When we go into coaching sessions, are we putting on a presence to perform like a coach? Or are we taking other layers (masks) off & falling into a place of really healthy wellbeing? Can you relax & choose to just be present with a client? Maria helped unpack how taking meditative time to calm our own presence as coaches can help us be “tuning forks” for our clients. Prompting them to settle & hear their own insights. Listening to her I realised how much the ability that I’d learnt from her book (to plan the type of presence that would help my clients in our sessions) is also engaging with wellbeing. Plus, a timely reminder of how much our clients need to focus on their own wellbeing.

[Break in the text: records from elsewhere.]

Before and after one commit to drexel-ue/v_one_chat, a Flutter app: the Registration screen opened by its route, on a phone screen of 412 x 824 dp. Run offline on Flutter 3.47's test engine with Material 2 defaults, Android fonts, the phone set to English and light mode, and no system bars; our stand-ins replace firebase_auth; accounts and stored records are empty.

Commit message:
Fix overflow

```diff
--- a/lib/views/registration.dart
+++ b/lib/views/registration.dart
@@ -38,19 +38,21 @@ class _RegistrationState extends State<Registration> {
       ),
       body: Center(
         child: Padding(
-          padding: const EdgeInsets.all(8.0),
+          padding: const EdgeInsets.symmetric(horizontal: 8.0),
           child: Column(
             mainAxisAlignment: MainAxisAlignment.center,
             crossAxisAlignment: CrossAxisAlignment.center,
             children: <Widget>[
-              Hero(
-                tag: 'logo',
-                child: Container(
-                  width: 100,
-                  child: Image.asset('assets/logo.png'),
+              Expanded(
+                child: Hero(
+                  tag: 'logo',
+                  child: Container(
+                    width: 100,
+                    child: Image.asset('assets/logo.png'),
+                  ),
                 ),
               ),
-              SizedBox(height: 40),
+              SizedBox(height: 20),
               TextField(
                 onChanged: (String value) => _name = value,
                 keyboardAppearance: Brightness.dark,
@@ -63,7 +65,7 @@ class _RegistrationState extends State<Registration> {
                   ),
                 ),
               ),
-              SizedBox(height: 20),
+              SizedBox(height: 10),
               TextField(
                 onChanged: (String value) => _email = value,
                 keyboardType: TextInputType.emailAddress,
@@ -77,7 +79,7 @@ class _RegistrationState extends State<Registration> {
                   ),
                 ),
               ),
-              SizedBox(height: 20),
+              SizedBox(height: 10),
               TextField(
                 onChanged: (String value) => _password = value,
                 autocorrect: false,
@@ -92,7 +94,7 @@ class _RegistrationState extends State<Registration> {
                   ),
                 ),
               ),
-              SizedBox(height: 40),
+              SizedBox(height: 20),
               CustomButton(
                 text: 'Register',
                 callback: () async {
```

Walking her own talk, Maria broke the group up into breakout rooms to share our own insights. You can explore more of Marie’s insightful thinking via her blog:

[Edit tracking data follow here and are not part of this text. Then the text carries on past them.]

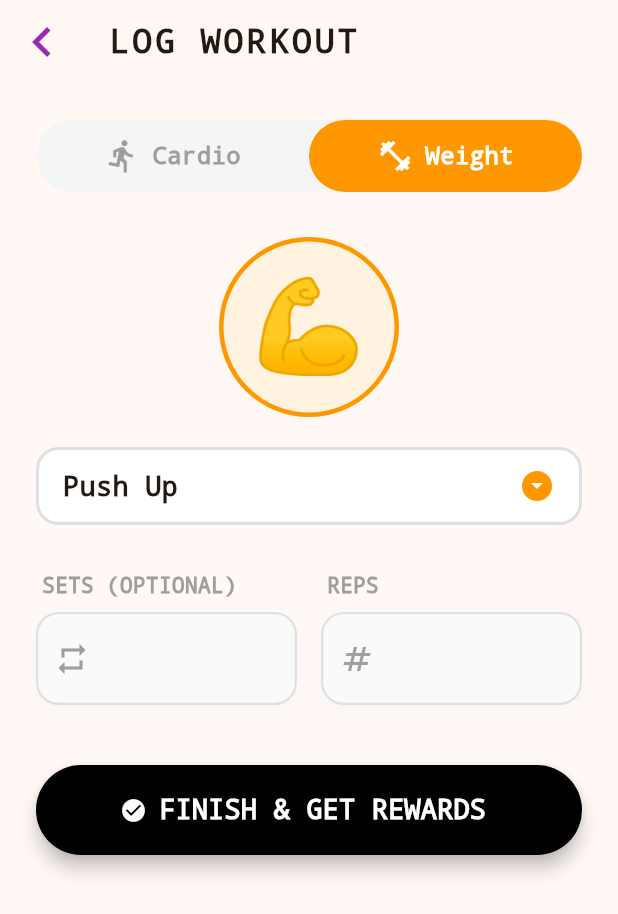
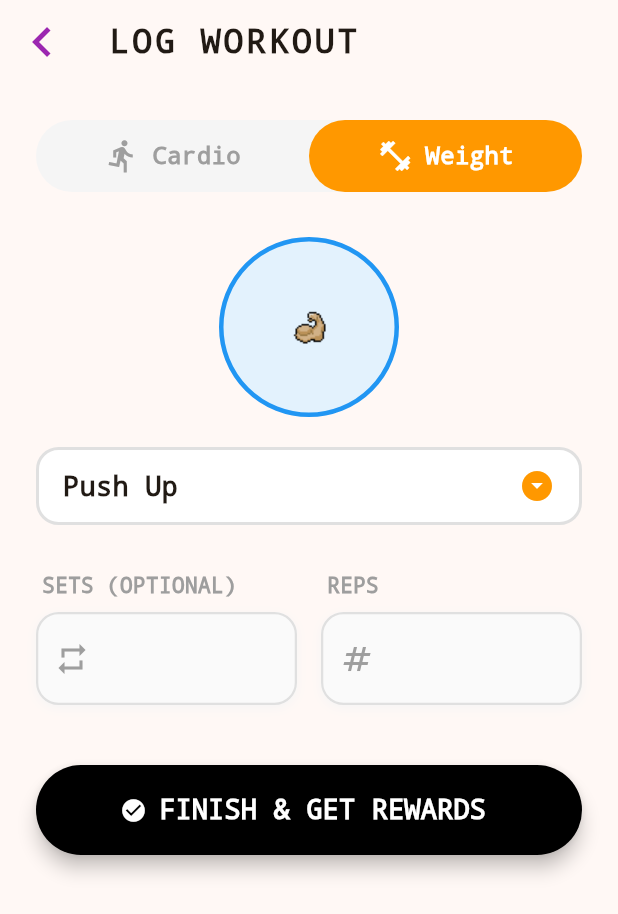
Before and after one commit to Sarankorn2547/habitu, a Flutter app: the WorkoutScreen screen opened directly with empty values, after a tap on "Weight", on a phone screen of 412 x 824 dp. Shown: the top 914 px of the screen. Run offline on Flutter 3.47's test engine with Material 3 defaults, Android fonts, the phone set to English and light mode, and no system bars; our stand-ins replace audioplayers, cloud_firestore, firebase_auth, firebase_core, table_calendar; accounts and stored records are empty.

Commit message:
Change Icons

```diff
--- a/App/lib/main.dart
+++ b/App/lib/main.dart
@@ -21,8 +21,9 @@ void main() async {
   await Firebase.initializeApp(options: DefaultFirebaseOptions.currentPlatform);
   runApp(MyApp());
   await themePlayer.setReleaseMode(ReleaseMode.loop); // ให้เล่นวนซ้ำ
-  await themePlayer.play(AssetSource('audio/themeSong.mp3'));
-  await themePlayer.setVolume(0.3);
+  await themePlayer.play(
+    AssetSource('audio/themeSong.mp3'),
+  ); // เล่นเพลงธีมตอนเปิดแอป);
 }
 
 class MyApp extends StatelessWidget {
--- a/App/lib/screens/workout_screen.dart
+++ b/App/lib/screens/workout_screen.dart
@@ -12,8 +12,6 @@ class WorkoutScreen extends StatefulWidget {
   @override
   _WorkoutScreenState createState() => _WorkoutScreenState();
 }
-
-
 
 class _WorkoutScreenState extends State<WorkoutScreen> {
   // Category Selection
@@ -30,16 +28,6 @@ class _WorkoutScreenState extends State<WorkoutScreen> {
   int _elapsedSeconds = 0;
   bool _isTimerRunning = false;
   bool _isTimerMode = false; // Toggle for Cardio: Manual vs Timer
-
-  final Map<String, String> _exerciseEmojis = {
-    'Running': '🏃',
-    'Cycling': '🚴',
-    'Swimming': '🏊',
-    'Push Up': '💪',
-    'Sit Up': '🧘',
-    'Weight Lifting': '🏋️',
-    'Other': '🤸',
-  };
 
   final List<String> _cardioTypes = ['Running', 'Cycling', 'Swimming'];
   final List<String> _weightTypes = [
@@ -98,7 +86,9 @@ class _WorkoutScreenState extends State<WorkoutScreen> {
     setState(() {
       _selectedCategory = category;
       // Reset selected type based on category
-      _selectedType = category == 'Cardio' ? _cardioTypes.first : _weightTypes.first;
+      _selectedType = category == 'Cardio'
+          ? _cardioTypes.first
+          : _weightTypes.first;
       // Reset inputs
       _resetTimer();
       _isTimerMode = false;
@@ -146,17 +136,27 @@ class _WorkoutScreenState extends State<WorkoutScreen> {
 
             // Exercise Icon
             Container(
-              height: 120, // Slightly smaller
+              height: 120,
               width: 120,
               decoration: BoxDecoration(
-                color: Colors.orange.shade50,
+                color: _selectedCategory == 'Cardio'
+                    ? Colors.orange.shade50
+                    : Colors.blue.shade50, // เปลี่ยนสีพื้นหลังตาม category
                 shape: BoxShape.circle,
-                border: Border.all(color: Colors.orange, width: 3),
+                border: Border.all(
+                  color: _selectedCategory == 'Cardio'
+                      ? Colors.orange
+                      : Colors.blue,
+                  width: 3,
+                ),
               ),
               child: Center(
-                child: Text(
-                  _exerciseEmojis[_selectedType] ?? '🤸',
-                  style: TextStyle(fontSize: 60),
+                child: Image.asset(
+                  // เช็คเงื่อนไขตรงนี้
+                  _selectedCategory == 'Cardio'
+                      ? 'assets/icons/stamina.png' // ถ้าเป็น Cardio
+                      : 'assets/icons/Muscle.png', // ถ้าเป็น Weight (เปลี่ยน path ตามไฟล์ของคุณ)
+                  height: 60,
                 ),
               ),
             ),
@@ -174,17 +174,27 @@ class _WorkoutScreenState extends State<WorkoutScreen> {
                 child: DropdownButton<String>(
                   value: _selectedType,
                   isExpanded: true,
-                  icon: Icon(Icons.arrow_drop_down_circle, color: Colors.orange),
-                  items: (_selectedCategory == 'Cardio' ? _cardioTypes : _weightTypes)
+                  icon: Icon(
+                    Icons.arrow_drop_down_circle,
+                    color: Colors.orange,
+                  ),
+                  items:
+                      (_selectedCategory == 'Cardio'
+                              ? _cardioTypes
+                              : _weightTypes)
                           .map((type) {
                             return DropdownMenuItem(
                               value: type,
                               child: Text(
                                 type,
-                        style: TextStyle(fontSize: 18, fontWeight: FontWeight.bold),
+                                style: TextStyle(
+                                  fontSize: 18,
+                                  fontWeight: FontWeight.bold,
+                                ),
                               ),
                             );
-                  }).toList(),
+                          })
+                          .toList(),
                   onChanged: (val) {
                     setState(() {
                       _selectedType = val!;
@@ -196,8 +206,10 @@ class _WorkoutScreenState extends State<WorkoutScreen> {
             SizedBox(height: 30),
 
             // Dynamic Content based on Category
-            if (_selectedCategory == 'Cardio') _buildCardioContent()
-            else _buildWeightContent(),
+            if (_selectedCategory == 'Cardio')
+              _buildCardioContent()
+            else
+              _buildWeightContent(),
 
             SizedBox(height: 40),
 
@@ -212,7 +224,8 @@ class _WorkoutScreenState extends State<WorkoutScreen> {
                   style: TextStyle(
                     color: Colors.white,
                     fontSize: 18,
-                      fontWeight: FontWeight.bold),
+                    fontWeight: FontWeight.bold,
+                  ),
                 ),
                 style: ElevatedButton.styleFrom(
                   backgroundColor: Colors.black,
@@ -224,21 +237,23 @@ class _WorkoutScreenState extends State<WorkoutScreen> {
                 onPressed: () async {
                   if (_isTimerRunning) {
                     ScaffoldMessenger.of(context).showSnackBar(
-                        SnackBar(content: Text("Please stop the timer first!"))
+                      SnackBar(content: Text("Please stop the timer first!")),
                     );
                     return;
                   }
 
                   // Validate inputs
-                  if (_selectedCategory == 'Cardio' && _durationController.text.isEmpty) {
+                  if (_selectedCategory == 'Cardio' &&
+                      _durationController.text.isEmpty) {
                     ScaffoldMessenger.of(context).showSnackBar(
-                        SnackBar(content: Text("Please enter duration"))
+                      SnackBar(content: Text("Please enter duration")),
                     );
                     return;
                   }
-                  if (_selectedCategory == 'Weight' && _repsController.text.isEmpty) {
+                  if (_selectedCategory == 'Weight' &&
+                      _repsController.text.isEmpty) {
                     ScaffoldMessenger.of(context).showSnackBar(
-                        SnackBar(content: Text("Please enter reps"))
+                      SnackBar(content: Text("Please enter reps")),
                     );
                     return;
                   }
@@ -323,7 +338,11 @@ class _WorkoutScreenState extends State<WorkoutScreen> {
         if (_isTimerMode) ...[
           Text(
             _formatTime(_elapsedSeconds),
-            style: TextStyle(fontSize: 60, fontWeight: FontWeight.bold, fontFamily: 'monospace'),
+            style: TextStyle(
+              fontSize: 60,
+              fontWeight: FontWeight.bold,
+              fontFamily: 'monospace',
+            ),
           ),
           SizedBox(height: 20),
           Row(
@@ -355,7 +374,7 @@ class _WorkoutScreenState extends State<WorkoutScreen> {
         ] else ...[
           _buildInputLabel("DURATION (MINUTES)"),
           _buildTextField(_durationController, Icons.timer_outlined),
-        ]
+        ],
       ],
     );
   }
@@ -396,7 +415,10 @@ class _WorkoutScreenState extends State<WorkoutScreen> {
       child: Text(
         label,
         style: TextStyle(
-            fontWeight: FontWeight.bold, fontSize: 14, color: Colors.grey),
+          fontWeight: FontWeight.bold,
+          fontSize: 14,
+          color: Colors.grey,
+        ),
       ),
     );
   }
@@ -411,7 +433,7 @@ class _WorkoutScreenState extends State<WorkoutScreen> {
             color: Colors.grey.shade100,
             blurRadius: 5,
             offset: Offset(0, 2),
-          )
+          ),
         ],
       ),
       child: TextFormField(
@@ -444,23 +466,32 @@ class _WorkoutScreenState extends State<WorkoutScreen> {
     showDialog(
       context: context,
       builder: (context) => AlertDialog(
-        title: Text("GREAT JOB!",
+        title: Text(
+          "GREAT JOB!",
           textAlign: TextAlign.center,
-            style: TextStyle(fontWeight: FontWeight.bold)),
+          style: TextStyle(fontWeight: FontWeight.bold),
+        ),
         content: Column(
           mainAxisSize: MainAxisSize.min,
           children: [
             Text("🎉", style: TextStyle(fontSize: 60)),
             SizedBox(height: 10),
-            Text("Pet stats successfully updated!", textAlign: TextAlign.center),
+            Text(
+              "Pet stats successfully updated!",
+              textAlign: TextAlign.center,
+            ),
           ],
         ),
         actions: [
           TextButton(
             onPressed: () => Navigator.pop(context),
-            child: Text("AWESOME",
-                style:
-                    TextStyle(color: Colors.orange, fontWeight: FontWeight.bold)),
+            child: Text(
+              "AWESOME",
+              style: TextStyle(
+                color: Colors.orange,
+                fontWeight: FontWeight.bold,
+              ),
+            ),
           ),
         ],
       ),
```
Also changed, not shown: App/lib/screens/pomodoro_screen.dart (+7 -16 lines), App/lib/screens/settings_screen.dart (+6 -6 lines), App/lib/screens/sleep_screen.dart (+11 -13 lines), App/assets/icons/BackgroundMusic.png (added), App/assets/icons/ChangePassword.png (added), App/assets/icons/ChangeUsername.png (added), App/assets/icons/DeleteAccount.png (added), App/assets/icons/DeleteAllData.png (added), App/assets/icons/Logout.png (added), App/assets/icons/Muscle.png (added), App/assets/icons/hourglass.png (added), App/assets/icons/moon-2.png (added), App/assets/icons/runningman.png (added), App/assets/icons/stamina.png (added), 2 more files. Lines whose indentation alone changed are shown as unchanged.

Transpersonal coaching – welcoming a spiritual dimension
As with so many aspects of corporate/business life these days, leaders or coaches are often expected to leave any spiritual or faith aspect of their lives out of their work. But this actually runs counter to a rich tradition within psychology that I have touched on previously when reviewing “Psychosynthesis Leadership Coaching” by Aubyn Howard. Our headliner for Day 3, focusing on this topic, was the wise & inspiring Hetty Einzig.

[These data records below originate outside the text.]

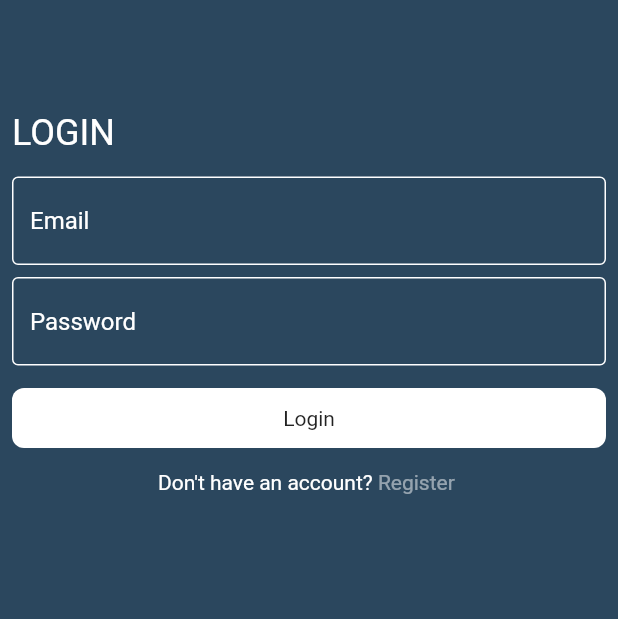
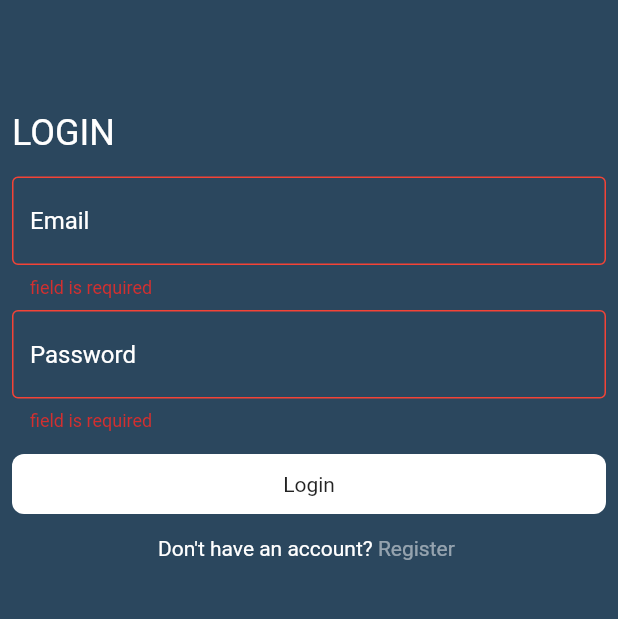
Before and after one commit to YasmeenGad/chat_app, a Flutter app: the screen it shows after launch, after a tap on "Login", on a phone screen of 412 x 824 dp, the part 347-966 px from its top. Run offline on Flutter 3.47's test engine with Material 2 defaults, Android fonts, the phone set to English and light mode, and no system bars; drawn by our look-alikes of modal_progress_hud_nsn; our stand-ins replace firebase_auth, firebase_core; accounts and stored records are empty.

Commit message:
create function to login with email and password with firebase and create empty chat screen

```diff
--- a/lib/components/create_user_with_email_and_password.dart
+++ b/lib/components/create_user_with_email_and_password.dart
@@ -1,3 +1,4 @@
+import 'package:chat_app/screens/chat.dart';
 import 'package:firebase_auth/firebase_auth.dart';
 import 'package:flutter/material.dart';
 
@@ -9,8 +10,7 @@ Future<void> CreateAccountWithEmailAndPassword(
       email: email,
       password: password,
     );
-    ScaffoldMessenger.of(context)
-        .showSnackBar(SnackBar(content: Center(child: Text("Success"))));
+    Navigator.pushReplacementNamed(context, Chat.routeName);
   } on FirebaseAuthException catch (e) {
     if (e.code == 'weak-password') {
       ScaffoldMessenger.of(context).showSnackBar(SnackBar(
--- a/lib/main.dart
+++ b/lib/main.dart
@@ -1,3 +1,4 @@
+import 'package:chat_app/screens/chat.dart';
 import 'package:chat_app/screens/login.dart';
 import 'package:chat_app/screens/register.dart';
 import 'package:flutter/material.dart';
@@ -23,6 +24,7 @@ class MyApp extends StatelessWidget {
       routes: {
         Login.routeName: (context) => Login(),
         Register.routeName: (context) => Register(),
+        Chat.routeName: (context) => Chat(),
       },
     );
   }
--- a/lib/screens/login.dart
+++ b/lib/screens/login.dart
@@ -1,16 +1,33 @@
+import 'package:chat_app/components/login_with_email_and_password.dart';
 import 'package:chat_app/constant.dart';
 import 'package:chat_app/screens/register.dart';
 import 'package:chat_app/widgets/custom_button.dart';
 import 'package:chat_app/widgets/custom_text_field.dart';
 import 'package:flutter/material.dart';
+import 'package:modal_progress_hud_nsn/modal_progress_hud_nsn.dart';
 
-class Login extends StatelessWidget {
-  const Login({super.key});
+class Login extends StatefulWidget {
+  Login({super.key});
   static const String routeName = "login";
 
   @override
+  State<Login> createState() => _LoginState();
+}
+
+class _LoginState extends State<Login> {
+  TextEditingController email = TextEditingController();
+
+  TextEditingController password = TextEditingController();
+
+  GlobalKey<FormState> formKey = GlobalKey<FormState>();
+
+  bool isClicked = false;
+
+  @override
   Widget build(BuildContext context) {
-    return Scaffold(
+    return ModalProgressHUD(
+      inAsyncCall: isClicked,
+      child: Scaffold(
         backgroundColor: kPrimaryColor,
         body: Padding(
           padding: const EdgeInsets.symmetric(horizontal: 8),
@@ -49,22 +66,34 @@ class Login extends StatelessWidget {
                 height: 15,
               ),
               Form(
+                  key: formKey,
                   child: Column(
                     children: [
                       CustomTextField(
+                        mycontroller: email,
                         hintText: "Email",
                       ),
                       const SizedBox(
                         height: 8,
                       ),
                       CustomTextField(
+                        mycontroller: password,
                         hintText: "Password",
                       ),
                       const SizedBox(
                         height: 15,
                       ),
                       CustomButton(
-                  ontap: () {},
+                        ontap: () {
+                          if (formKey.currentState!.validate()) {
+                            isClicked = true;
+                            setState(() {});
+                            LoginWithEmailAndPassword(
+                                email.text, password.text, context);
+                            isClicked = false;
+                            setState(() {});
+                          }
+                        },
                         txt: "Login",
                       ),
                       const SizedBox(
@@ -83,7 +112,8 @@ class Login extends StatelessWidget {
                             },
                             child: Text(
                               "Register ",
-                        style: TextStyle(color: Colors.white.withOpacity(0.5)),
+                              style: TextStyle(
+                                  color: Colors.white.withOpacity(0.5)),
                             ),
                           ),
                         ],
@@ -96,6 +126,7 @@ class Login extends StatelessWidget {
             ],
           ),
         ),
+      ),
     );
   }
 }
--- a/lib/screens/register.dart
+++ b/lib/screens/register.dart
@@ -89,6 +89,7 @@ class _RegisterState extends State<Register> {
                             setState(() {});
                             CreateAccountWithEmailAndPassword(
                                 email.text, password.text, context);
+
                             isClicked = false;
                             setState(() {});
                           }
```
Also changed, not shown: lib/components/login_with_email_and_password.dart (added, +21 -0 lines), lib/screens/chat.dart (added, +11 -0 lines). Lines whose indentation alone changed are shown as unchanged.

Hetty began by sharing the history & vision of Transpersonal Coaching. A model of the human experience which includes (beyond what Freud acknowledged) the importance of imagination, inspiration & spirituality in our lives. She introduced the work of Roberto Assagioli and shared much that I also learn from Aubyn’s book, including the insights to be gained from the famous ‘egg diagram’. She also positioned the work of Maslow & Viktor Frankl in developing this understanding of meaning-making & the human aspiration toward a higher vision of self.
She made a persuasive case for coaches to not ignore the spiritual (which may or may not include any religious faith) in the lives of our clients. Especially in a time of crisis when many leaders are experiencing crises of meaning or crises of performance, coaches need to be able to help their clients engage with both journeys. Hetty eloquently made the case for how a Psychosynthesis or Transpersonal approach to coaching can help. Walking with clients to help them disassociate with their subpersonalities & be able to choose what serves them in different situations. I heartily look forward to reading more of her writing & exploring the training she offers:
What is your vision for the future of coaching & mentoring?
Once again, many thanks to the team at USW Professional Development & beyond who work tirelessly behind the scenes to host this excellent event each year. Despite the restrictions of the COVID-19 lockdown, #CoachFest 2021 was once again a fertile learning resource & encouraging experience.
So, what about you? If you are a coach or a client of leadership coaching (or mentoring), what is your vision of what is needed for the future? Would you love to see such help include helping leaders engage with the challenges of climate change & their spiritual quest? Do you see the importance of our presence and personal wellbeing as a critical focus for the future too?
Perhaps, as Hetty suggested, these themes are not separate themes at all. Perhaps they are (as Buddhists would suggest) all parts of one whole, an organic interdependent ecosystem within which we all need to learn to live more wisely & contribute positively to that system. Is that your conviction or do you have a different vision for what leaders & mentors need to be ready for the reality of the future?